> WHAT YOU HAVE TO DO
If a line of the records contains the string "DOMContentLoaded", copy it out.

======

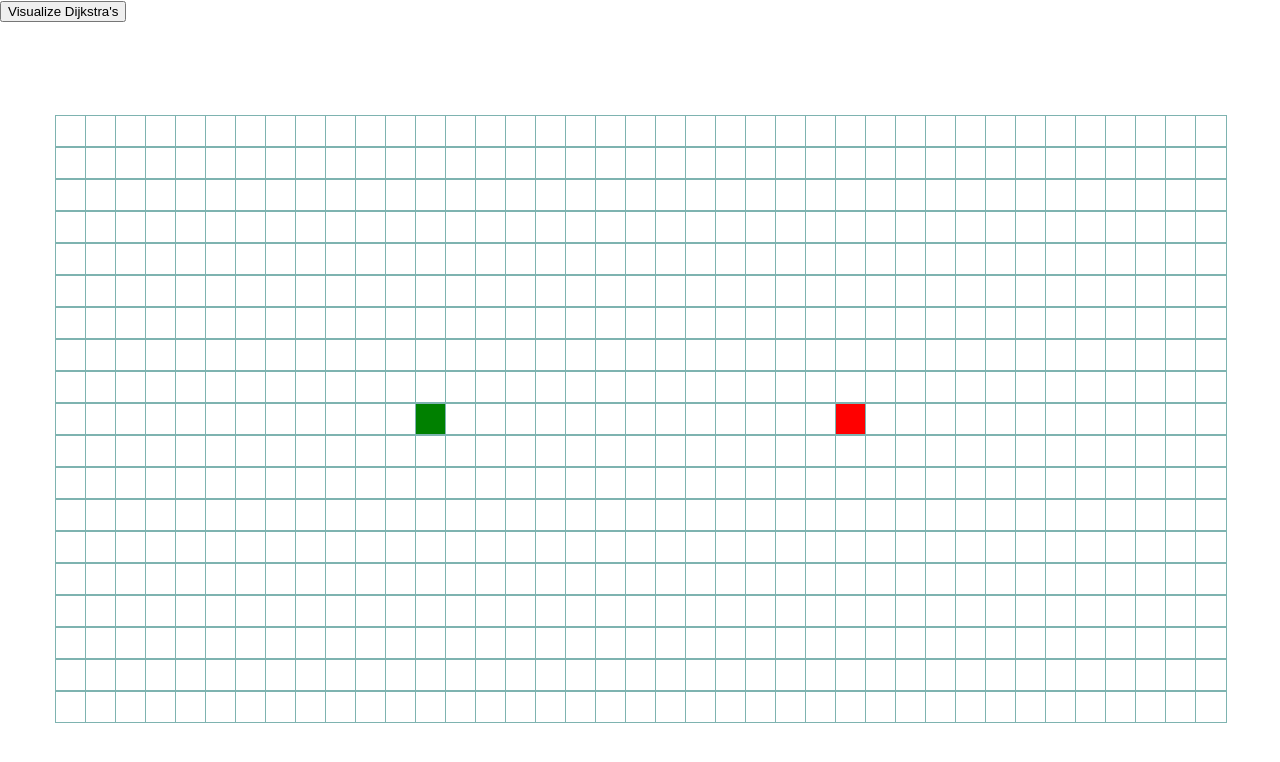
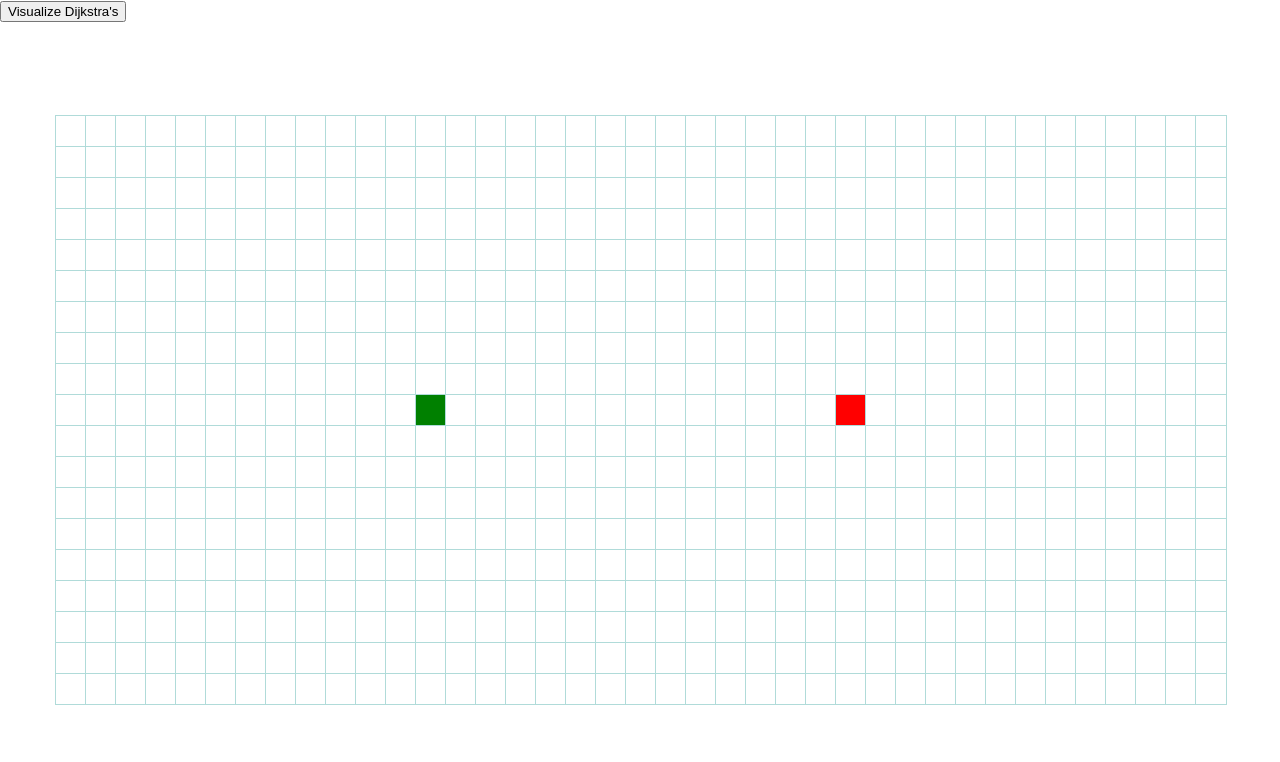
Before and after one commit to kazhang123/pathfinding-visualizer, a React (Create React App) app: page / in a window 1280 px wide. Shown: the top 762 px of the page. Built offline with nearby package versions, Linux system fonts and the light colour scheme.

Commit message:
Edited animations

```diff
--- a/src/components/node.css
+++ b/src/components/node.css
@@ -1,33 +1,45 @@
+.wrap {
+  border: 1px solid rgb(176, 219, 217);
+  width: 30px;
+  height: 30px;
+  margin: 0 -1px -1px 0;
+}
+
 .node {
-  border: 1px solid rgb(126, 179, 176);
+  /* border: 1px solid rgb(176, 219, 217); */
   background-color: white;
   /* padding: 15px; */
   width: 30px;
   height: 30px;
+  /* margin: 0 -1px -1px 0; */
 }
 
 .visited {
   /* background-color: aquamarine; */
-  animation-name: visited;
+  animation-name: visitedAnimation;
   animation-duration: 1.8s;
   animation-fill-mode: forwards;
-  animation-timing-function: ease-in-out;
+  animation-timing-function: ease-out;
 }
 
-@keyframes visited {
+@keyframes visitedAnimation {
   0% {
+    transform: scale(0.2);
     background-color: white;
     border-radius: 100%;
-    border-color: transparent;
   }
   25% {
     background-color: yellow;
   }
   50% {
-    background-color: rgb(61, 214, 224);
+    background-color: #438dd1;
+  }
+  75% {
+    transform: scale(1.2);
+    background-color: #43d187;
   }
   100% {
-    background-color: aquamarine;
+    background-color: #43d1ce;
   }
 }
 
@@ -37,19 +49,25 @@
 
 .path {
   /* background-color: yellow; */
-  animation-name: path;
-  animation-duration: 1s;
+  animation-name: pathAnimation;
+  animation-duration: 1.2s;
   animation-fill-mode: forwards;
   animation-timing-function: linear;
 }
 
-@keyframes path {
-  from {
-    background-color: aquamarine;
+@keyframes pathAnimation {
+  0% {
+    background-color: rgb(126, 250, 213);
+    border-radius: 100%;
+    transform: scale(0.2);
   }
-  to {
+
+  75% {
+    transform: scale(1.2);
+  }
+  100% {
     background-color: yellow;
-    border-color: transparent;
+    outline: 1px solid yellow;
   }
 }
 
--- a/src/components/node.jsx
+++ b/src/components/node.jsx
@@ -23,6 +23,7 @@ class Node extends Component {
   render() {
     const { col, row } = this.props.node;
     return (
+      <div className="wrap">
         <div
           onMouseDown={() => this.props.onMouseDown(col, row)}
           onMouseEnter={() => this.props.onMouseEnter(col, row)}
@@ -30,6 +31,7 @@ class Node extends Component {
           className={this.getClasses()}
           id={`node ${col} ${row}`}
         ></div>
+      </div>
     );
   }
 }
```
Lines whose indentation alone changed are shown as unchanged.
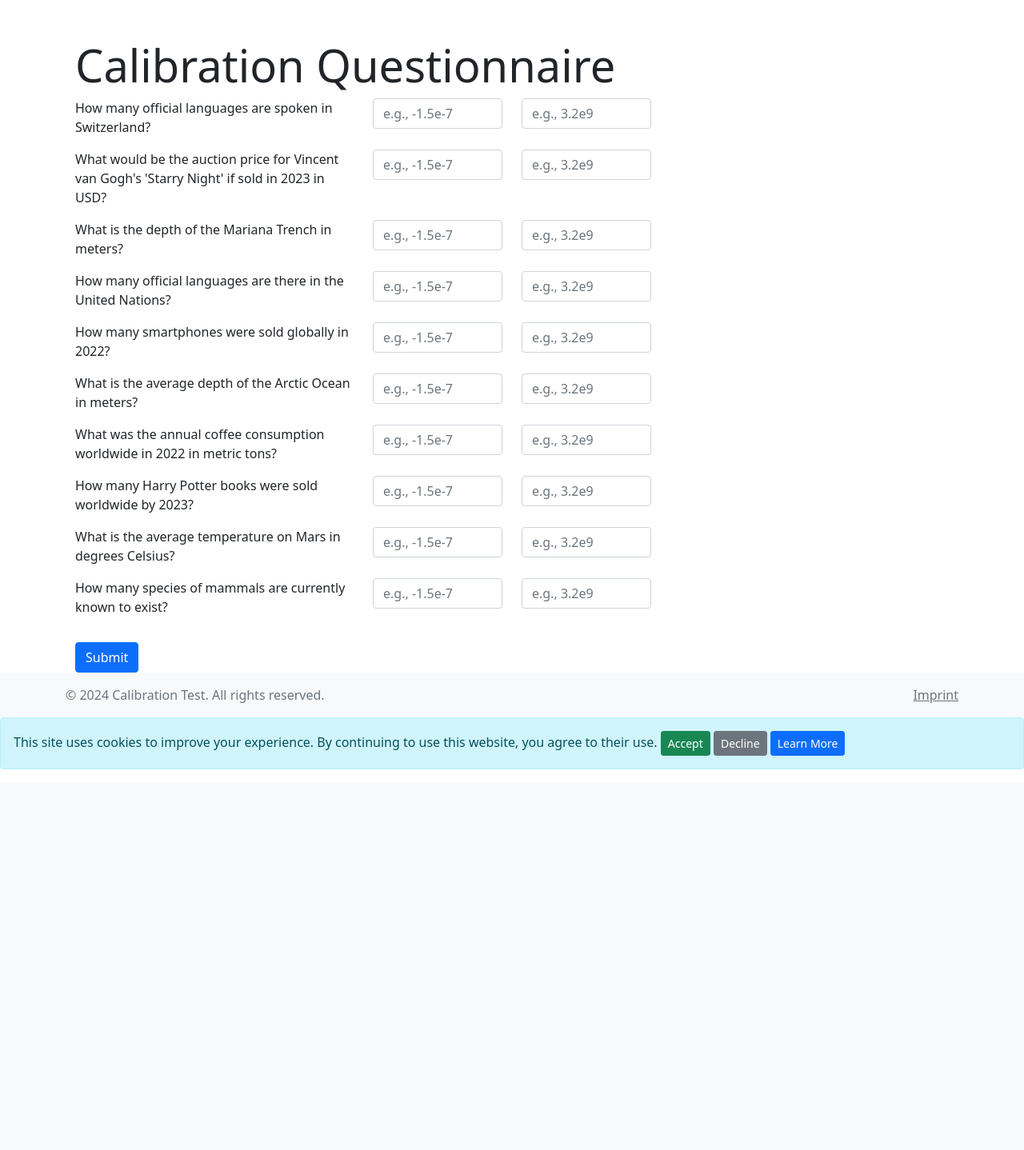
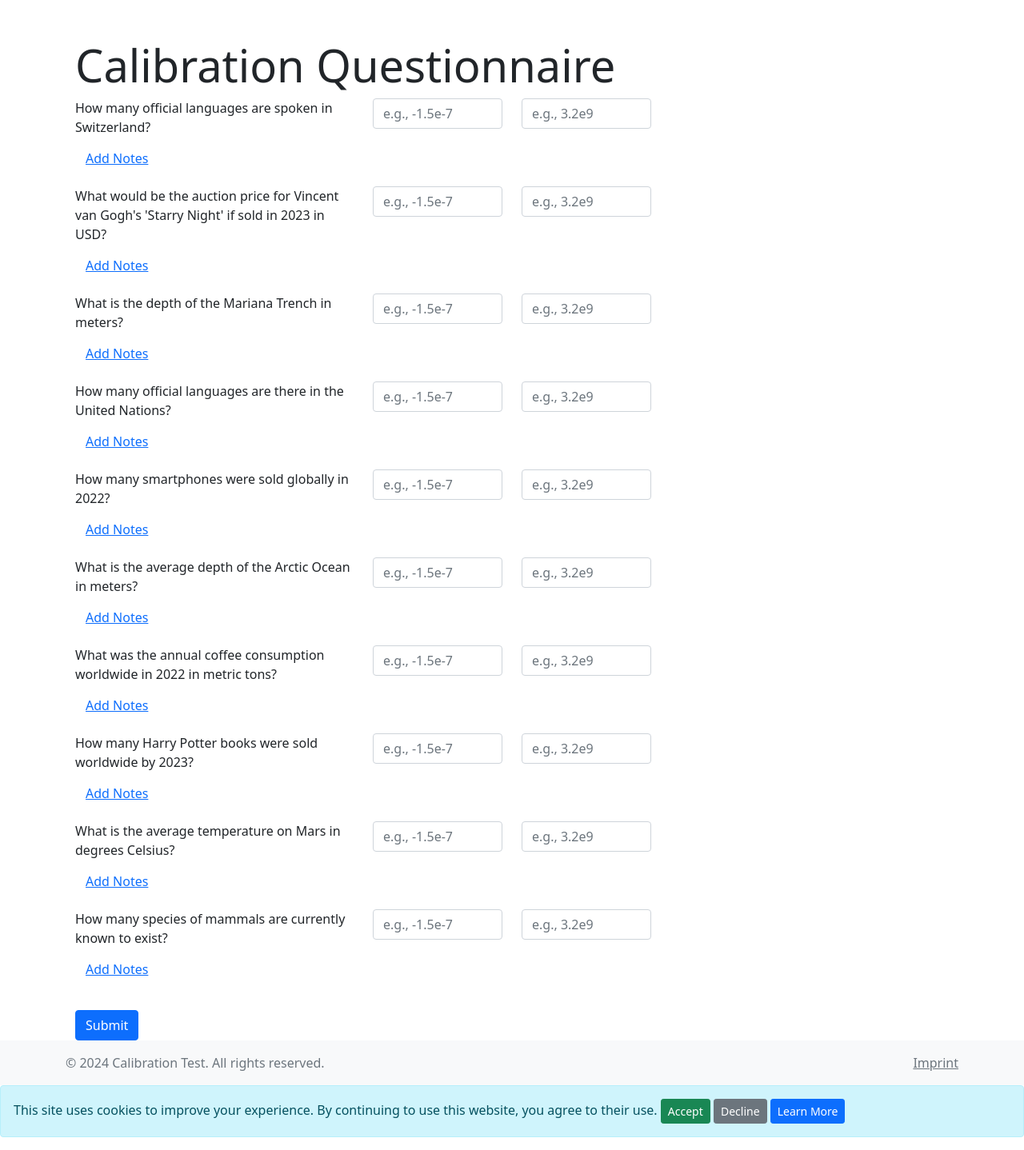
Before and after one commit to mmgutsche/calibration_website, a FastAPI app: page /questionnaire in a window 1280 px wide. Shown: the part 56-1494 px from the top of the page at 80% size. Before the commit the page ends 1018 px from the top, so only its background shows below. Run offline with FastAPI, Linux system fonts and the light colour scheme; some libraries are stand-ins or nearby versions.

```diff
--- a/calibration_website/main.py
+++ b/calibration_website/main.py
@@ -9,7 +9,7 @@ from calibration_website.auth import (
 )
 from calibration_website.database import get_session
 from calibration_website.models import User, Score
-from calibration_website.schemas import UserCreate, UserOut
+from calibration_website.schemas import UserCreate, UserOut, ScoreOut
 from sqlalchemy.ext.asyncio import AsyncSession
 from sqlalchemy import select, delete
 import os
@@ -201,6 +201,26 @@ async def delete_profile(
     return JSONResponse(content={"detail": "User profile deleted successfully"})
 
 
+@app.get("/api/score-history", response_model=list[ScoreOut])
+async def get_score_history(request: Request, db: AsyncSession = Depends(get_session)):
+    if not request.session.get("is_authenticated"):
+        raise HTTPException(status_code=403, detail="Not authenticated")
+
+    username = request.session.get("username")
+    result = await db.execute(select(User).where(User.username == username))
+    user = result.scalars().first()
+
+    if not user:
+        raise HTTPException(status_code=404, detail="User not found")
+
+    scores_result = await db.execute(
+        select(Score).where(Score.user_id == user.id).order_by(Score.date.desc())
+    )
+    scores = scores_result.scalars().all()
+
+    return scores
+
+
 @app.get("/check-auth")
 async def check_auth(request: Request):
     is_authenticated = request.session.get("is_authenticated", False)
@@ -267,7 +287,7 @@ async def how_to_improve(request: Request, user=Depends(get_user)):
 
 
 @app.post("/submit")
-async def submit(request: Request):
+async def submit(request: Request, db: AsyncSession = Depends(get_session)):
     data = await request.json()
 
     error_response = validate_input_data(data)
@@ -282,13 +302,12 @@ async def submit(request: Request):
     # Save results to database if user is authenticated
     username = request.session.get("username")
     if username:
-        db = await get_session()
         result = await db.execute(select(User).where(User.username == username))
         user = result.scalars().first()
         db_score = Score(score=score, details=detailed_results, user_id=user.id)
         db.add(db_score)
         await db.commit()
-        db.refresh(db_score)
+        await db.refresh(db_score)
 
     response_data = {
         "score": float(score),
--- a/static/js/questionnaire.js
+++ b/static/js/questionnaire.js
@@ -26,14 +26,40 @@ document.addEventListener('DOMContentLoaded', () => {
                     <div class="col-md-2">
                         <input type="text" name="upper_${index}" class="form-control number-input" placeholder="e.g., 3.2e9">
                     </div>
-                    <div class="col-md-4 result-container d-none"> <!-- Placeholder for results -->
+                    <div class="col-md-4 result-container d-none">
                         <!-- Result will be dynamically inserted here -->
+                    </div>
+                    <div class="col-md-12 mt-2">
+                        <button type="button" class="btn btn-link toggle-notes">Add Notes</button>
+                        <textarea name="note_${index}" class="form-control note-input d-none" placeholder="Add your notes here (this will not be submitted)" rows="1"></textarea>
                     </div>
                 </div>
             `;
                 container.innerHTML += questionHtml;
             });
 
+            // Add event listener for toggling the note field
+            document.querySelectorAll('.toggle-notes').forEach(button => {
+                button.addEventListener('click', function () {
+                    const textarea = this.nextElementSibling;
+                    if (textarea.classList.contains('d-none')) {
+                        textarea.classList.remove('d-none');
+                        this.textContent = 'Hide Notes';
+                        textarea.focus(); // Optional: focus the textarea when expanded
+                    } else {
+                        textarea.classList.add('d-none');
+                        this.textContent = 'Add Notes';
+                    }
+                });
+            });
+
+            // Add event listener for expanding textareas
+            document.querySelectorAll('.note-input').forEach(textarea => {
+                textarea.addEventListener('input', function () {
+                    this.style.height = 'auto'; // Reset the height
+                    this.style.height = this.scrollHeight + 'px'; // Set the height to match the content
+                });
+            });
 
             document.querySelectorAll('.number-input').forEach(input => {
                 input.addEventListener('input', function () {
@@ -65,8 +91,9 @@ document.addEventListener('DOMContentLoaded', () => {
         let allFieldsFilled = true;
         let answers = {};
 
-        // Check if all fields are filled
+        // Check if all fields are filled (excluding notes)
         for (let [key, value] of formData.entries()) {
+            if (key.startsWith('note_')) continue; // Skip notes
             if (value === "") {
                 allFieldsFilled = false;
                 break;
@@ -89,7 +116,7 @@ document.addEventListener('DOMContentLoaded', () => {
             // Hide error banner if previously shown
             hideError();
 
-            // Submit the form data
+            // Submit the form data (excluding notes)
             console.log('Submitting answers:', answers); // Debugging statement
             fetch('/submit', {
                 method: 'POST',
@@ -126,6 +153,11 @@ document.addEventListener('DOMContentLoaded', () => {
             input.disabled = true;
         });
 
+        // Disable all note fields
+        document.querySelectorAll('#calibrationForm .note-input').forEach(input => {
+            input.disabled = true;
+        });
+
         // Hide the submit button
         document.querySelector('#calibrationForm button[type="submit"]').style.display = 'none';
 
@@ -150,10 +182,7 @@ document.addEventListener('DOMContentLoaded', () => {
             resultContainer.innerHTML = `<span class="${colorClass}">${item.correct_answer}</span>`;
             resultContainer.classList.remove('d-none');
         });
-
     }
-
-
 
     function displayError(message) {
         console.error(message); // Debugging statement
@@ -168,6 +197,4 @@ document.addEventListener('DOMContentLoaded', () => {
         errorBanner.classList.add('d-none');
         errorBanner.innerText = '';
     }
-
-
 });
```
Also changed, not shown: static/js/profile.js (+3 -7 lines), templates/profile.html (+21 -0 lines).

======

> WORKED SOLUTION
@@ -26,14 +26,40 @@ document.addEventListener('DOMContentLoaded', () => {
@@ -65,8 +91,9 @@ document.addEventListener('DOMContentLoaded', () => {
@@ -89,7 +116,7 @@ document.addEventListener('DOMContentLoaded', () => {
@@ -126,6 +153,11 @@ document.addEventListener('DOMContentLoaded', () => {
@@ -150,10 +182,7 @@ document.addEventListener('DOMContentLoaded', () => {
@@ -168,6 +197,4 @@ document.addEventListener('DOMContentLoaded', () => {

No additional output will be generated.